A big part of men’s problem with women, whether it’s the relationship, the pursuit, or even in the beginning stages of getting to know her, is that we assume we’re just always ready for a relationship.
We think relationships are about being ready to share your life, but it’s much deeper than having time to take someone to the movies or the money to make a birthday extra special.
A relationship is about being mentally healthy as an individual so you can be headstrong in a relationship, it’s about loving yourself wholly so you can love others fully, and it’s about having a life of your own so you won’t get caught up making one individual your whole world.
It’s easy to blame everyone else when things go wrong in a relationship, not only because it’s an uncomfortable responsibility to bear, but because we straight up don’t know where we went wrong.
When you evaluate if you’re ready for a relationship, you will not only avoid wasting time, but you’ll learn more about what’s best for you in relationships to come.

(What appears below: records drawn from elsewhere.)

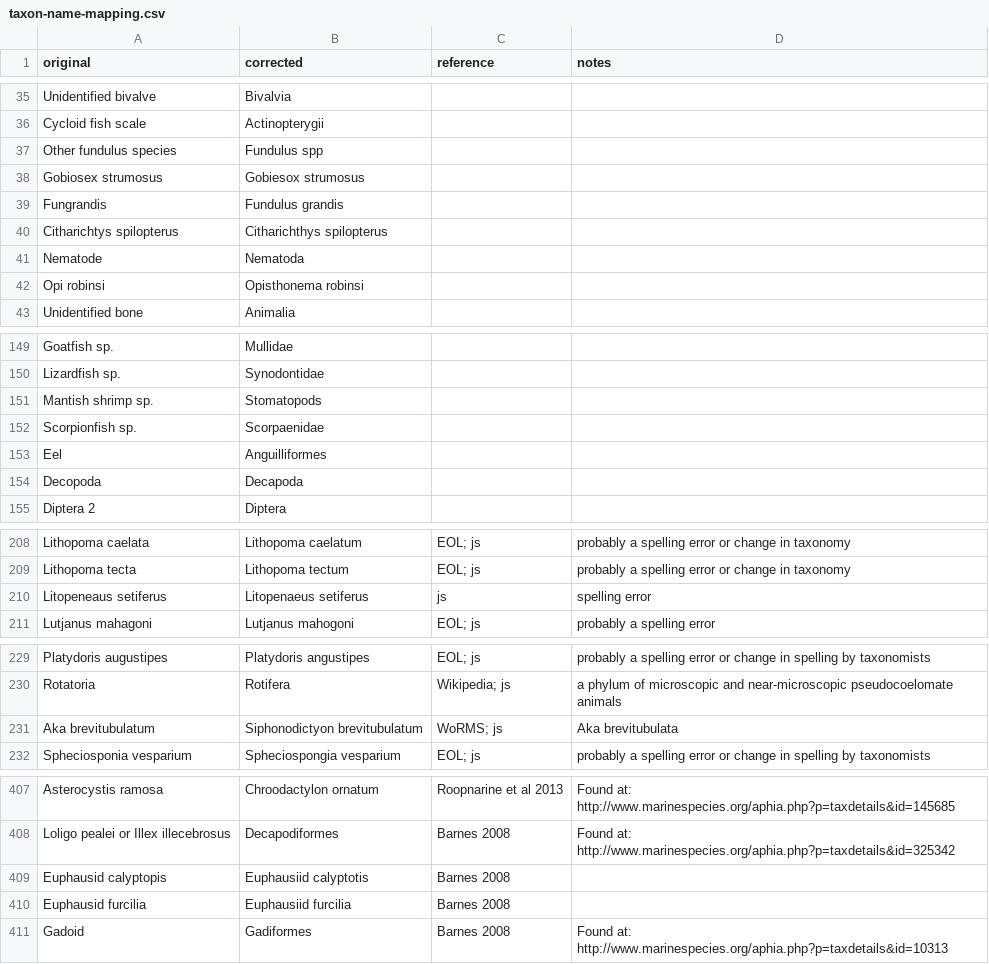
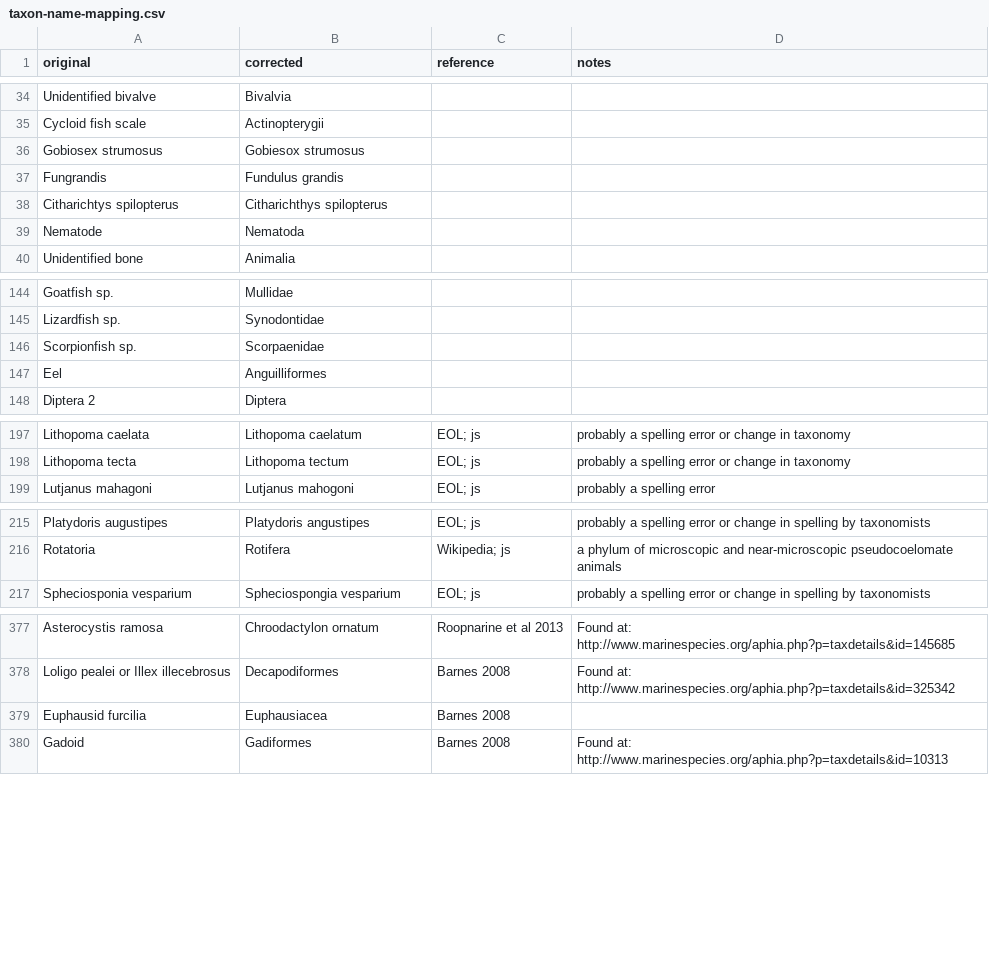
Before and after one commit to globalbioticinteractions/globalbioticinteractions, a CSV file: eol-globi-data-tool/src/main/resources/org/eol/globi/service/taxon-name-mapping.csv, drawn as a sheet; only a part is shown, gaps mark what is left out; the diff covers the shown part only.

```diff
--- a/eol-globi-data-tool/src/main/resources/org/eol/globi/service/taxon-name-mapping.csv
+++ b/eol-globi-data-tool/src/main/resources/org/eol/globi/service/taxon-name-mapping.csv
@@ -36,3 +35,2 @@ Unidentified bivalve,Bivalvia,,
 Cycloid fish scale,Actinopterygii,,
-Other fundulus species,Fundulus spp,,
 Gobiosex strumosus,Gobiesox strumosus,,
@@ -41,3 +39,2 @@ Citharichtys spilopterus,Citharichthys spilopterus,,
 Nematode,Nematoda,,
-Opi robinsi,Opisthonema robinsi,,
 Unidentified bone,Animalia,,
@@ -150,6 +145,4 @@ Goatfish sp.,Mullidae,,
 Lizardfish sp.,Synodontidae,,
-Mantish shrimp sp.,Stomatopods,,
 Scorpionfish sp.,Scorpaenidae,,
 Eel,Anguilliformes,,
-Decopoda,Decapoda,,
 Diptera 2,Diptera,,
@@ -209,3 +198,2 @@ Lithopoma caelata,Lithopoma caelatum,EOL; js,probably a spelling error  or chang
 Lithopoma tecta,Lithopoma tectum,EOL; js,probably a spelling error  or change in taxonomy
-Litopeneaus setiferus,Litopenaeus setiferus,js,spelling error
 Lutjanus mahagoni,Lutjanus mahogoni,EOL; js,probably a spelling error
@@ -230,3 +216,2 @@ Platydoris augustipes,Platydoris angustipes,EOL; js,probably a spelling error or
 Rotatoria,Rotifera,Wikipedia; js,a phylum of microscopic and near-microscopic pseudocoelomate animals
-Aka brevitubulatum,Siphonodictyon brevitubulatum,WoRMS; js,Aka brevitubulata 
 Spheciosponia vesparium,Spheciospongia vesparium,EOL; js,probably a spelling error or change in spelling by taxonomists
@@ -409,2 +379 @@ Loligo pealei or Illex illecebrosus, Decapodiformes,Barnes 2008,Found at:  http:
-Euphausid calyptopis, Euphausiid calyptotis,Barnes 2008,
-Euphausid furcilia, Euphausiid furcilia,Barnes 2008,
+Euphausid furcilia,Euphausiacea,Barnes 2008,
```
Also changed, not shown: 31 removed rows and 1 edited cell elsewhere in this file, 3 other files.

With these three checks, you’ll be able to determine if you are relationship ready or if you need to go another season alone.
Looking For Completion
One of the most damaging concepts to the culture of dating came from one of the greatest romantic comedies of all-time. When Tom Cruise uttered “You complete me” to his love interest in the film Jerry Maguire, women and men everywhere thought they had their go-to line.
For some reason, the idea of needing another individual to complete who you are has become widely adopted in the dating world. I hear guys say all the time how they operate and think better with a woman by their side and I hear women stating how they can’t live without their man. I had no clue it was that deep.
No one is knocking the immediate alleviation and support a significant other provides — no one is disputing the science behind the stress relieving capabilities of a lover. But when you enter in a relationship needing affirmations of self-confidence, purpose, and worth, it’s as red a flag as any that you should sit out this disaster waiting to happen.
When we feed off the compliments and attention of others, it becomes the only way we know how to fill those voids. Taking time to make sure we are completely secure in the person we look at in the mirror should be a check before anyone makes their next commitment.
Brokenness can come from anywhere and can look many different ways. No one is “wrong” for being broken and it’s surely nothing you should have to apologize for. However, it’s necessary to check to make sure you’re in the proper emotional state to take on a relationship.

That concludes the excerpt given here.